Pulau Siantan is home to the capital of the Anambas region, Tarempa. This is a rather crowded place compared to Letung, but the people are just as friendly. There are more accommodation options and restaurants than in Letung. I stayed in the comfortable Sakura Hotel and Laluna Resto was my personal favourite for meals. The island of Siantan is rather mountainous so road access to other areas is rather limited. An impressive waterfall can be reached called Air Terjun Temburun. This waterfall has is a series of small lagoons where water flows slowly from one to the next. I went there during a dry period so the water level was not that high. Arung Ijau in the west of Siantan island is the best place to watch the sunset. Also in Tarempa pompong’s can be hired to go to nearby islands. Pompong’s are more expensive in Tarempa than in Letung and you will have to pay more than Rp. 1.000.000 for a days hire. On the day that I hired a pompong from Tarempa, we visited three islands: P. Nongket, P. Penjalin and P.  Mangkian. P. Nongket was a very peaceful place with large boulders where one can swim through. Corals were very good here and it’s a good place for photography with calm clear waters, large boulders and underwater life. P. Penjalin is one of the remotest islands in the Anambas Archipelago and had spectacular rock formations. One of which had a rock that was one push away from falling down! The snorkelling was excellent to the south side of the white sanded beach. I spotted a school of Napoleon Wrasse! P. Mangkian also had good snorkelling, but the current was quite strong due to deep waters around it. Also here, I spotted a school of Napoleon Wrasse. Watch out for the black sea urchins as they can pierce your stomach if you don’t watch out! On the last day of my stay we chartered a small speedboat to the island of Rengek where there was good snorkelling at the south side of the beach close to the drop-off. P. Rengek is near Tarempa so chartering a boat to this island costs about Rp. 350.000. I shared this with friends so it became even cheaper than that.
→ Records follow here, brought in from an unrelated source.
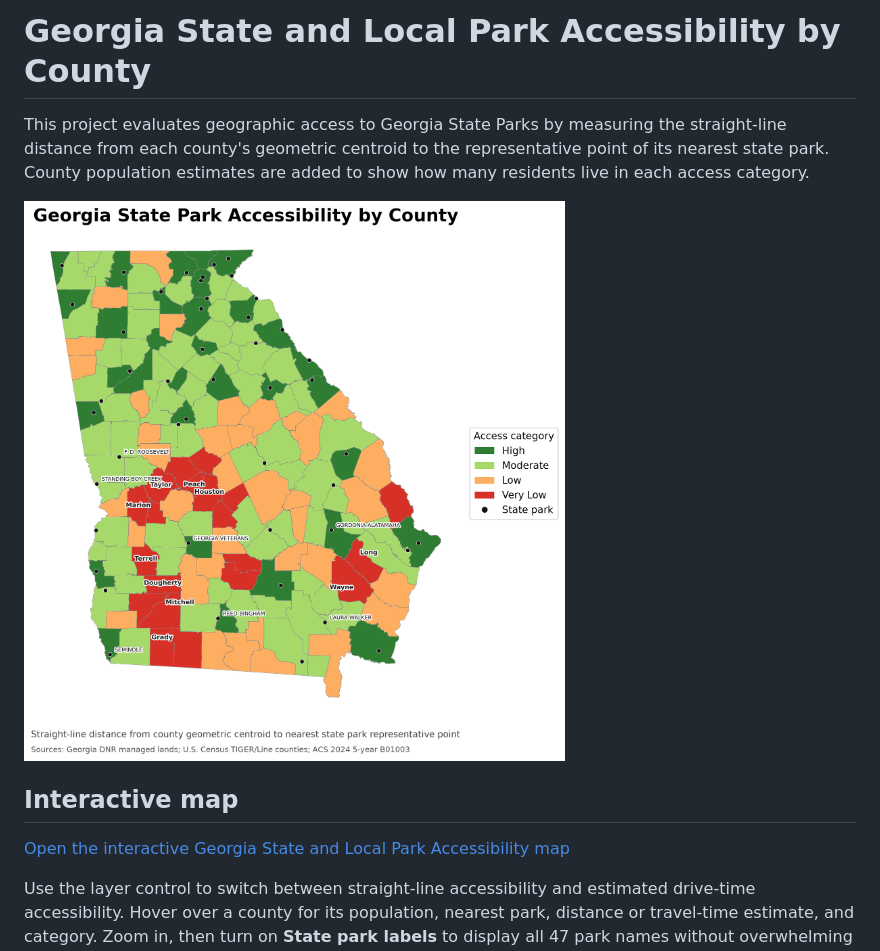
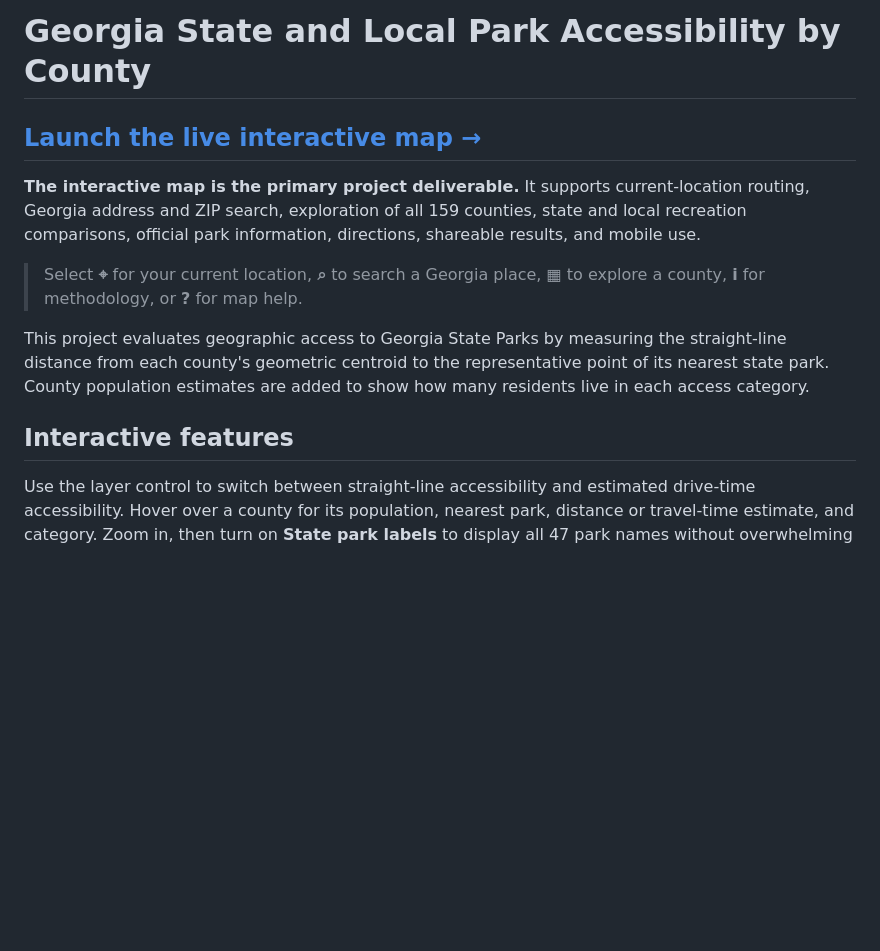
Before and after one commit to casondow/georgia-state-park-accessibility, a Markdown page: README.md, the part around one of its changes. Rendered like a GitHub page; blank space fills up the shorter version.

Commit message:
Prioritize live interactive map

```diff
--- a/README.md
+++ b/README.md
@@ -1,12 +1,14 @@
 # Georgia State and Local Park Accessibility by County
+
+## [Launch the live interactive map →](https://casondow.github.io/georgia-state-park-accessibility/)
+
+**The interactive map is the primary project deliverable.** It supports current-location routing, Georgia address and ZIP search, exploration of all 159 counties, state and local recreation comparisons, official park information, directions, shareable results, and mobile use.
+
+> Select **⌖** for your current location, **⌕** to search a Georgia place, **▦** to explore a county, **i** for methodology, or **?** for map help.
 
 This project evaluates geographic access to Georgia State Parks by measuring the straight-line distance from each county's geometric centroid to the representative point of its nearest state park. County population estimates are added to show how many residents live in each access category.
 
-![Georgia State and Local Park Accessibility by County](maps/accessibility_map.png)
-
-## Interactive map
-
-[Open the interactive Georgia State and Local Park Accessibility map](https://casondow.github.io/georgia-state-park-accessibility/)
+## Interactive features
 
 Use the layer control to switch between straight-line accessibility and estimated drive-time accessibility. Hover over a county for its population, nearest park, distance or travel-time estimate, and category. Zoom in, then turn on **State park labels** to display all 47 park names without overwhelming the statewide view.
 
```
Also changed, not shown: other parts of README.md (+6 -0 lines).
All in all, a very worthwhile experience travelling to these lovely islands. I can highly recommend it! Friendly people, good corals and white beaches. Remember to always bring your plastic and other types of waste with you and don’t touch the corals in order to preserve this place!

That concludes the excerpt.